EXERCISE PROMPT
Reproduce exactly, from the data that follows, the line with "offline with pdfLaTeX.", the line with "Also changed, not shown: 7405.pdf.", and every line that lies between them.

MATERIAL PROVIDED
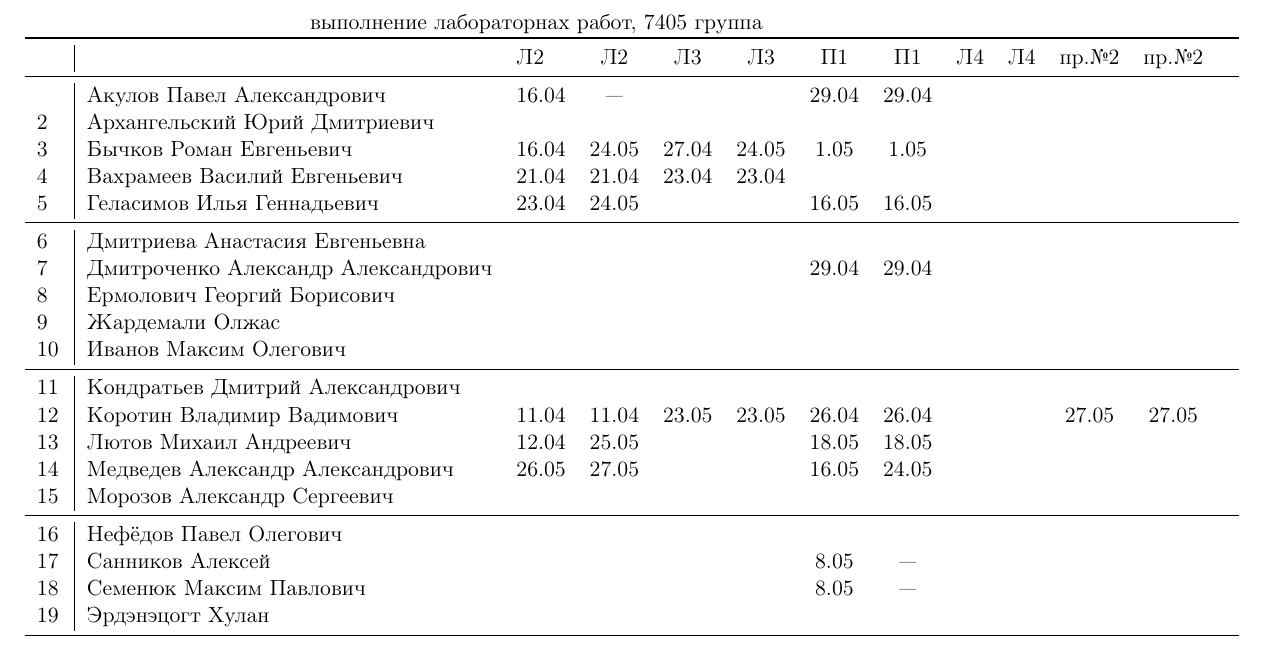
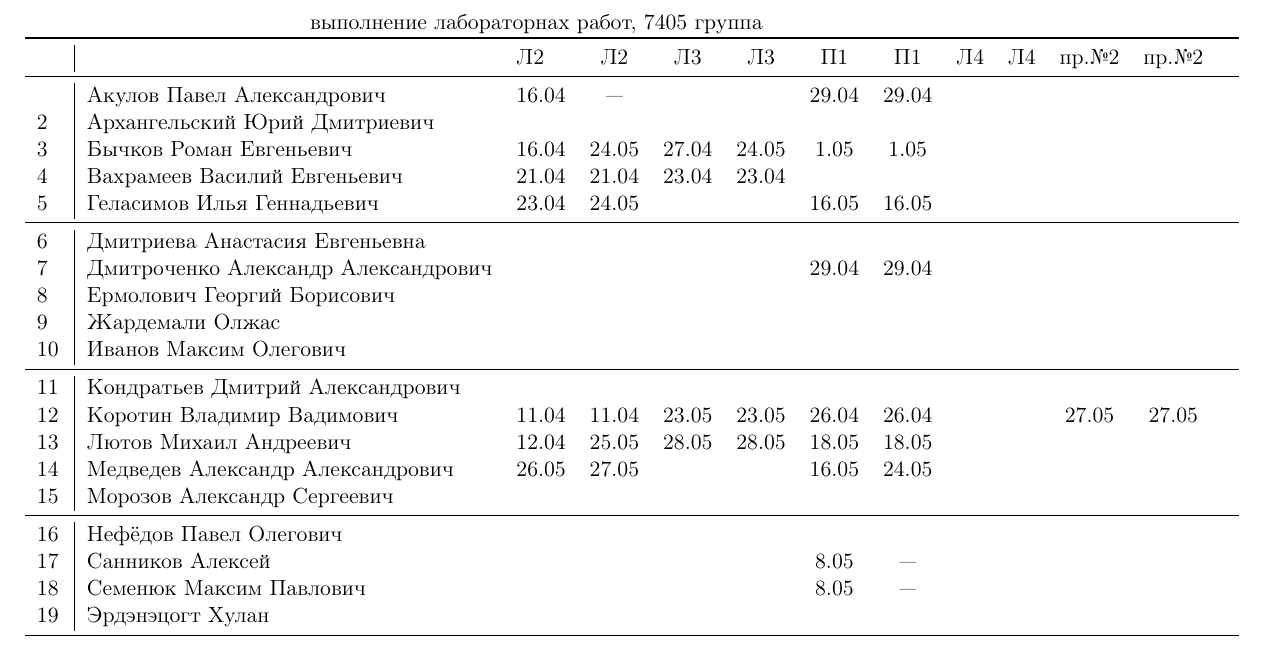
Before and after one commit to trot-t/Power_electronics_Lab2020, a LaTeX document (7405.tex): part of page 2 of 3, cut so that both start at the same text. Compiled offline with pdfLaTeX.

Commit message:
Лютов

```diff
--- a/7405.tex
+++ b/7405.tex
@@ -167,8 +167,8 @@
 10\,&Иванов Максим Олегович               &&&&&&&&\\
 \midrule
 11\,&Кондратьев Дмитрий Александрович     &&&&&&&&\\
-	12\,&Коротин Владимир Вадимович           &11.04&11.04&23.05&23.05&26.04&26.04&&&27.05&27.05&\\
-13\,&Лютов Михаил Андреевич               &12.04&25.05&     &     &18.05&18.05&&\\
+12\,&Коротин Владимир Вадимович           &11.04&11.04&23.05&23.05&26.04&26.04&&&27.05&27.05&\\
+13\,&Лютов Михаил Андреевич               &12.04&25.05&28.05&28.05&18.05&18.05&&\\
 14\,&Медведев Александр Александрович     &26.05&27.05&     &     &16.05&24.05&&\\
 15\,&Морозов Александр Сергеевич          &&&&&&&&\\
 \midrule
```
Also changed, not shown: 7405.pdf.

* * *

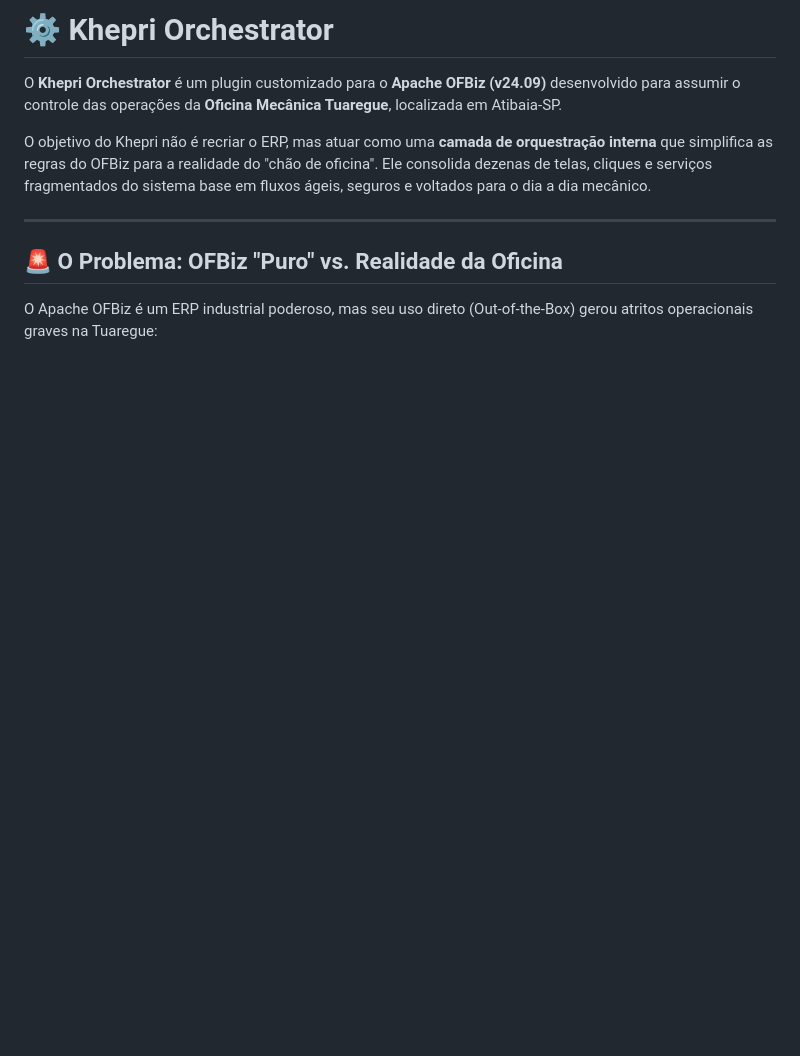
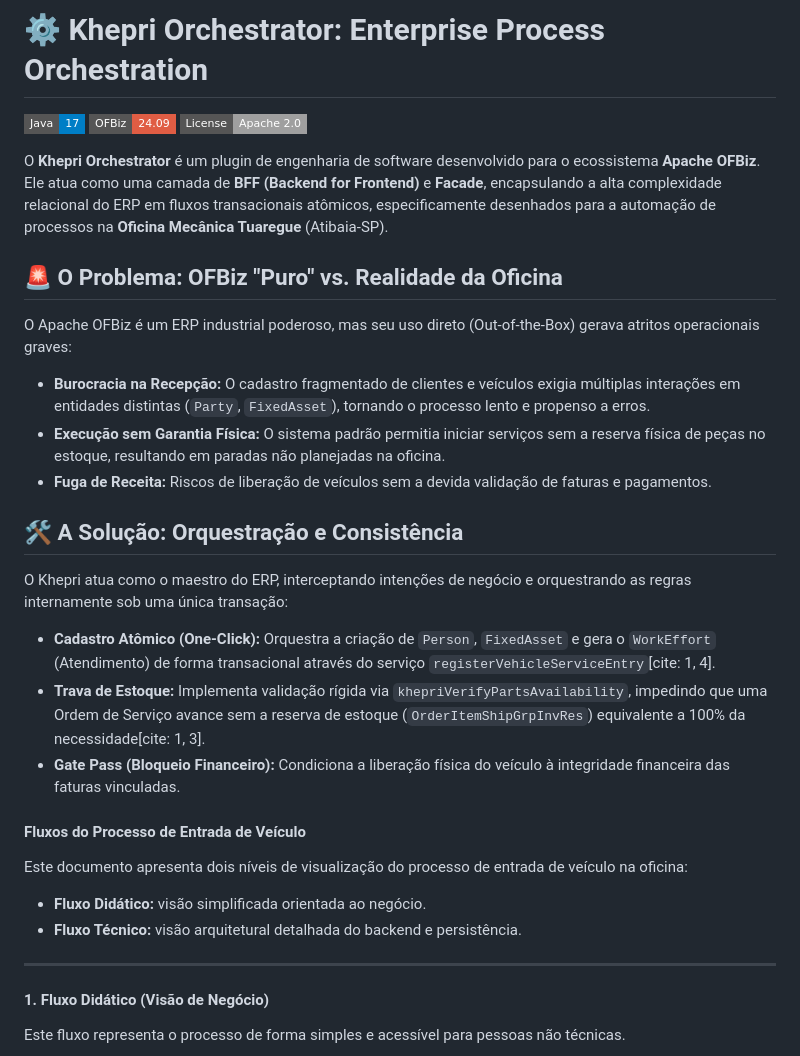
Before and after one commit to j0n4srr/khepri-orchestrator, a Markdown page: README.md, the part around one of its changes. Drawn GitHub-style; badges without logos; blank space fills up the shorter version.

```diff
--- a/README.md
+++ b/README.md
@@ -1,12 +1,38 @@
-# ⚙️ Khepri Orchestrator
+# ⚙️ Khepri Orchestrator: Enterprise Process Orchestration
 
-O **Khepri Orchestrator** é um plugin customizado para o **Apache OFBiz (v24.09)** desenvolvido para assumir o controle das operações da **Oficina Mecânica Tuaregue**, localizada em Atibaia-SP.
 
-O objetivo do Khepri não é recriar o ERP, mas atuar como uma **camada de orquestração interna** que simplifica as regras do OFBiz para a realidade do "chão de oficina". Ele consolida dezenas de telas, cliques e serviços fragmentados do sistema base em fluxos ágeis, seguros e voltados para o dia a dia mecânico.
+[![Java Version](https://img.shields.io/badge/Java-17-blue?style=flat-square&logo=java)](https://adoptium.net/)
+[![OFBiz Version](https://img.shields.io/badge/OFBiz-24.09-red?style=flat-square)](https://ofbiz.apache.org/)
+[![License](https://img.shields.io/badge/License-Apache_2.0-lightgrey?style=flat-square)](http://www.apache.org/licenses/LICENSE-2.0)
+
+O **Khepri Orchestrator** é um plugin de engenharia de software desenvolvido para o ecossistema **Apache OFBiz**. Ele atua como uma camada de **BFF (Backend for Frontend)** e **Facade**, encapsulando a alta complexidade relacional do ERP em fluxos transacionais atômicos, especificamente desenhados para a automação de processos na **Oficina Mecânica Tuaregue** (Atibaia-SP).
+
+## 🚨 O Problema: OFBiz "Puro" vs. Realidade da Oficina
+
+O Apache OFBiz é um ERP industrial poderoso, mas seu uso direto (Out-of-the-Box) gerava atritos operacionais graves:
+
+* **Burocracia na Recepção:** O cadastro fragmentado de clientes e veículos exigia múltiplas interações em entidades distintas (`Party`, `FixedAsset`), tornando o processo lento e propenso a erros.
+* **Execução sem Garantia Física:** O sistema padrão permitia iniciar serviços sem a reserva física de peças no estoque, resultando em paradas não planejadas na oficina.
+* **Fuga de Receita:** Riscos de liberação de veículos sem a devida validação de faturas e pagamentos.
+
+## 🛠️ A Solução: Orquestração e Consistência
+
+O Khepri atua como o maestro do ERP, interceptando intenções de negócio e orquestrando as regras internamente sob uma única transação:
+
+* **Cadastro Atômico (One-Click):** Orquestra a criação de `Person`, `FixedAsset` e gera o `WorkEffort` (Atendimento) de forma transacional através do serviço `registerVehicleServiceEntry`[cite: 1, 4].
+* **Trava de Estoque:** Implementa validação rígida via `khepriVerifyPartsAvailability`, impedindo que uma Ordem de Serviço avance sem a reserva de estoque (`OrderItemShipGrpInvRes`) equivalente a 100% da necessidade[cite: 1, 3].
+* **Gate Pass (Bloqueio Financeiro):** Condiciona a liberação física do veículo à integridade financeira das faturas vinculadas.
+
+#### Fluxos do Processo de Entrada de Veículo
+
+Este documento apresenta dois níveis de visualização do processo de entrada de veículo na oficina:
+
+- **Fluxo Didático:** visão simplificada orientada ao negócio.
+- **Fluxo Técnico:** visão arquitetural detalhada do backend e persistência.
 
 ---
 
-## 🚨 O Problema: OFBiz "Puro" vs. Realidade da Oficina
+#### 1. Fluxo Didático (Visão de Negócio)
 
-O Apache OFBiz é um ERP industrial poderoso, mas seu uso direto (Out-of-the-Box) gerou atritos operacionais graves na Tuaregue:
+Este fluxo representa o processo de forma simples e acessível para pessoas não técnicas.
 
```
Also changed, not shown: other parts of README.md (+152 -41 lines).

ANSWER
Before and after one commit to trot-t/Power_electronics_Lab2020, a LaTeX document (7405.tex): part of page 2 of 3, cut so that both start at the same text. Compiled offline with pdfLaTeX.

Commit message:
Лютов

```diff
--- a/7405.tex
+++ b/7405.tex
@@ -167,8 +167,8 @@
 10\,&Иванов Максим Олегович               &&&&&&&&\\
 \midrule
 11\,&Кондратьев Дмитрий Александрович     &&&&&&&&\\
-	12\,&Коротин Владимир Вадимович           &11.04&11.04&23.05&23.05&26.04&26.04&&&27.05&27.05&\\
-13\,&Лютов Михаил Андреевич               &12.04&25.05&     &     &18.05&18.05&&\\
+12\,&Коротин Владимир Вадимович           &11.04&11.04&23.05&23.05&26.04&26.04&&&27.05&27.05&\\
+13\,&Лютов Михаил Андреевич               &12.04&25.05&28.05&28.05&18.05&18.05&&\\
 14\,&Медведев Александр Александрович     &26.05&27.05&     &     &16.05&24.05&&\\
 15\,&Морозов Александр Сергеевич          &&&&&&&&\\
 \midrule
```
Also changed, not shown: 7405.pdf.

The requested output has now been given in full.